Its been nearly six years since Microsoft released Windows Server 2003 and its accompanying Volume Shadow Copy Service (VSS). Most people think of VSS as Microsoft’s storage volume snapshot. Yes it includes snapshot, but it’s much more than just snapshot, it is a snapshot framework that includes a rich set of APIs to allow third-party software integration. This enables storage array vendors such as EMC or Network Appliance the ability to integrate their array based snapshot solutions with VSS. It also enables application vendors the ability to construct their applications to participate in the snapshot process so that the volume snapshot of that application’s data is a consistent image. Here’s an architectural diagram of VSS (courtesy Microsoft):
The framework of VSS is the most important aspect of this feature. It forms the basis for enabling data protection using server-less backup. In the architectural diagram, applications are the “Writers” and server-less backup software or snapshot management consoles are the “Requestor.” Microsoft includes providers for its storage subsystem and storage vendors can plug-in their own providers into the framework.

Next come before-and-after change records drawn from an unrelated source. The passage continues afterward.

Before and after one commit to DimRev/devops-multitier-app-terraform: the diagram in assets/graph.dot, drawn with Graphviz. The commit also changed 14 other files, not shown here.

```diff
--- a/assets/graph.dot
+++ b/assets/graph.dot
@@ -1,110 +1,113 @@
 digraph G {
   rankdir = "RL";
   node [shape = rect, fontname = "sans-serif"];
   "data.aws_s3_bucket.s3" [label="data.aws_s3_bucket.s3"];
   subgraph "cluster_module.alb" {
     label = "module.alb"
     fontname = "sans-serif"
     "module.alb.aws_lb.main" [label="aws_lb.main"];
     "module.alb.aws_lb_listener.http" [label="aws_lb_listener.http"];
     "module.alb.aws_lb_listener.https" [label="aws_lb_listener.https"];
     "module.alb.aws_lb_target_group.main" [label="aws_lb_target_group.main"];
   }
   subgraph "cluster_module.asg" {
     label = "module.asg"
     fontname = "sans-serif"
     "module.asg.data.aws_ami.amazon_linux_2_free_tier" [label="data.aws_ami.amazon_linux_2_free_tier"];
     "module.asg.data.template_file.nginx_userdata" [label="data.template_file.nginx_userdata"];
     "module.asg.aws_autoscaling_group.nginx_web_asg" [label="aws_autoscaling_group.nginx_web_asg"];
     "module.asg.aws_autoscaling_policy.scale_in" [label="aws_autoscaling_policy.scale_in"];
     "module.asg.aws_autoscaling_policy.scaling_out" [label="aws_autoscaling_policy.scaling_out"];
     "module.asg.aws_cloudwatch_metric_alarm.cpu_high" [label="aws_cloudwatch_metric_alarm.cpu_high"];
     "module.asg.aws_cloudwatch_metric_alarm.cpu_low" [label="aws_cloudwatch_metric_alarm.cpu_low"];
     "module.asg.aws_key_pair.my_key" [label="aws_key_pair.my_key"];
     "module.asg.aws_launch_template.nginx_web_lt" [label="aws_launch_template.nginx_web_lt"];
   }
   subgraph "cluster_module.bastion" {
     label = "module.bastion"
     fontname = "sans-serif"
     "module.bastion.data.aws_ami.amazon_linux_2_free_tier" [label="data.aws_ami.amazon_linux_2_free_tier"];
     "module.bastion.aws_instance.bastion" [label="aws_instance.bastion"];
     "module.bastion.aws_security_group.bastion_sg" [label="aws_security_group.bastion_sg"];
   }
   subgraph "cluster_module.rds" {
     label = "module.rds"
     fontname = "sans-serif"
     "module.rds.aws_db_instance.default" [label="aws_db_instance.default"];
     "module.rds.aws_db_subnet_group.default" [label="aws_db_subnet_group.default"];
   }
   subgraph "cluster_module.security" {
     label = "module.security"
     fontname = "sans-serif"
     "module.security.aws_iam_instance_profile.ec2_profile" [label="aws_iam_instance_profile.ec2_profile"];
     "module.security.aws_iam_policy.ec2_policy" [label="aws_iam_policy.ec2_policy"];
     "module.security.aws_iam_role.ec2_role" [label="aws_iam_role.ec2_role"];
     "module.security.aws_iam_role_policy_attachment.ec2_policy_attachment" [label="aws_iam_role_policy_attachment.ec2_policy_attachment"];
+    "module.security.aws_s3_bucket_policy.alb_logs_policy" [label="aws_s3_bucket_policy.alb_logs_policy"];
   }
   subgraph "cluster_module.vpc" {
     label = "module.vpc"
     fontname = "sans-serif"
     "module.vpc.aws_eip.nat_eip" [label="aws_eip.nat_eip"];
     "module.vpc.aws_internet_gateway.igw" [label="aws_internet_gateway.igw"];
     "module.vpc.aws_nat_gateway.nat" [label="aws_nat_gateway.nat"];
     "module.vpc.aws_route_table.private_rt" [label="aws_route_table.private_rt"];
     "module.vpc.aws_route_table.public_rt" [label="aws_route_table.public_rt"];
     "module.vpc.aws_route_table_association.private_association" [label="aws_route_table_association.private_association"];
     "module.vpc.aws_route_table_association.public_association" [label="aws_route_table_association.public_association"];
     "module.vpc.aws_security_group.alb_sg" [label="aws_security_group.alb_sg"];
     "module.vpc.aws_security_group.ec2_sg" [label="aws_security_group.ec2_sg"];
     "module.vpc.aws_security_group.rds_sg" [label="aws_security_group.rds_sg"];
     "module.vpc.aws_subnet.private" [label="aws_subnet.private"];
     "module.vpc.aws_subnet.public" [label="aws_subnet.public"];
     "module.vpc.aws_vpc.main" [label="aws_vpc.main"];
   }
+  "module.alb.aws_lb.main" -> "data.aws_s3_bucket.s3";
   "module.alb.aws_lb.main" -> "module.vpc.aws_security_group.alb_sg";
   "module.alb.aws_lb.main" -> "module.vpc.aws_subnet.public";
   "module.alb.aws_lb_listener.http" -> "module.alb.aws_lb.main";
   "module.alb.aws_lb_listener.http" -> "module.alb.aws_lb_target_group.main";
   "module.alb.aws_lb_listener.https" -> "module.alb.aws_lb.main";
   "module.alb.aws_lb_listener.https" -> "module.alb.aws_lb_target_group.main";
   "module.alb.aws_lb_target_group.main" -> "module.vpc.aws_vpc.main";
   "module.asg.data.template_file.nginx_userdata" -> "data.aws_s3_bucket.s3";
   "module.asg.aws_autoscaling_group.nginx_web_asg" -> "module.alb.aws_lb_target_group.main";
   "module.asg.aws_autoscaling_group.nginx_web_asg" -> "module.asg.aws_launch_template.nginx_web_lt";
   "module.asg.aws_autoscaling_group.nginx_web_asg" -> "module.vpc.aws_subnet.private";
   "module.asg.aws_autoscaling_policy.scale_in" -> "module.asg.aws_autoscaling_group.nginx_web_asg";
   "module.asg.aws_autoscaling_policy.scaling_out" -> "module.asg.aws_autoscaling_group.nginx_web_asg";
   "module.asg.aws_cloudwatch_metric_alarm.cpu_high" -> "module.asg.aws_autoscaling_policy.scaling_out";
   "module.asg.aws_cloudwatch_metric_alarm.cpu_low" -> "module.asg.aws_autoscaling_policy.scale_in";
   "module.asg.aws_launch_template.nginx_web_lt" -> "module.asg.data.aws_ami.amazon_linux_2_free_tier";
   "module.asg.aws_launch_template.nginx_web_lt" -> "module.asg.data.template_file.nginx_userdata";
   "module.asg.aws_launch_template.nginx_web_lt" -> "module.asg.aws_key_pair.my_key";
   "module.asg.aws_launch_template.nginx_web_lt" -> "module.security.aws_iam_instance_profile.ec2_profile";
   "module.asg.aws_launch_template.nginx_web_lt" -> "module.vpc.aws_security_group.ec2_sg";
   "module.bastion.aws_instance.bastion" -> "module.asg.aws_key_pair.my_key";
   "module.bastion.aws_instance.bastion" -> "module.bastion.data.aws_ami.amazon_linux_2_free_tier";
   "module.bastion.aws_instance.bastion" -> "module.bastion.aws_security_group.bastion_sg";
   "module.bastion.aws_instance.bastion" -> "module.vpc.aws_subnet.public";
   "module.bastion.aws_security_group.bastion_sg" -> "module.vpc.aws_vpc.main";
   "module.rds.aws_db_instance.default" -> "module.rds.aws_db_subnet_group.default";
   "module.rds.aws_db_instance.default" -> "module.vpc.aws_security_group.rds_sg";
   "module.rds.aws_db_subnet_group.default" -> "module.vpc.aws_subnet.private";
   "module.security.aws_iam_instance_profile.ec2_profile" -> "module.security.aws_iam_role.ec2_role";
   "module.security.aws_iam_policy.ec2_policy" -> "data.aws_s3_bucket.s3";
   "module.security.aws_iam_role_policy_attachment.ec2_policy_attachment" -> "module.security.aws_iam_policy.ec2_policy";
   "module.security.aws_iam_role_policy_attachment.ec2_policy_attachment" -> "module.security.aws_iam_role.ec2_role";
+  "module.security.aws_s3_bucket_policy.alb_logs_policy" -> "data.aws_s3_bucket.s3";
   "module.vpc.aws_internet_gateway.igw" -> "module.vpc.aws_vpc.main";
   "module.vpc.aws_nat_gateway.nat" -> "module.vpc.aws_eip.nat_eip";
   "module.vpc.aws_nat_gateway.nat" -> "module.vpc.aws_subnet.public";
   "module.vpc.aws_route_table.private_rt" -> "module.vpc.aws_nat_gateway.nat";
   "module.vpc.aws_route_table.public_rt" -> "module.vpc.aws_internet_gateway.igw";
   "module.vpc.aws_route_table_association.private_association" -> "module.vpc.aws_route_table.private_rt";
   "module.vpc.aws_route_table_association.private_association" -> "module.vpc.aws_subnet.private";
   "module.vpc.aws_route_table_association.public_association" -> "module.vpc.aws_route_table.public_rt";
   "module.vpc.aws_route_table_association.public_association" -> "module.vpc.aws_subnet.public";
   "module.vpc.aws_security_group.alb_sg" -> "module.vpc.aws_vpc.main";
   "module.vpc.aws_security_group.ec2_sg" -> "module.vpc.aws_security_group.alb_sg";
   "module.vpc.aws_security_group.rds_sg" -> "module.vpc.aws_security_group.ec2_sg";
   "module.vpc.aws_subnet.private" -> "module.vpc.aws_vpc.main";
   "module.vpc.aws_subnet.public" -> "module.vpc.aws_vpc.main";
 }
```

The nice thing about VSS is that applications, especially databases, are given a signal to make their data in storage consistent. They can flush buffers and transactions as if they were cleanly shutting down and then signal back that they are ready. The snapshot then gets a good looking image of the application’s data, one that the application knows it can easily access without requiring lengthy repairs or playing re-do logs.
So now let’s go back to the beginning of my blog. It’s been six years since Microsoft released this feature. Storage demands have continued growing and don’t look to stop anytime soon. The number of server-less backup products available for Windows Server continues to grow and enterprises have been deploying these products over the past couple of years to shorten the dreaded “backup window.”
But where’s Linux?
Linux distributions don’t have any equivalent feature. Yes, modern Linux distributions include the dm-snapshot module, but that just does the snapshot, there is no framework for application developers, storage vendors, or backup vendors to integrate with. The result has been a few one-off solutions focused on a particular application stack, but for the most part applications just suffer from inconsistent snapshots on Linux. These are what we call crash consistent, meaning that the application is responsible for figuring out the state of its data within the snapshot and getting it to a position it can begin running. Most databases can take upwards of twenty minutes to mount a crash consistent snapshot.
So this is a call to the Linux community: Please band together and architect a snapshot framework for all Linux application developers, storage developers, and users to benefit from.
[Posted by: Richard Jones]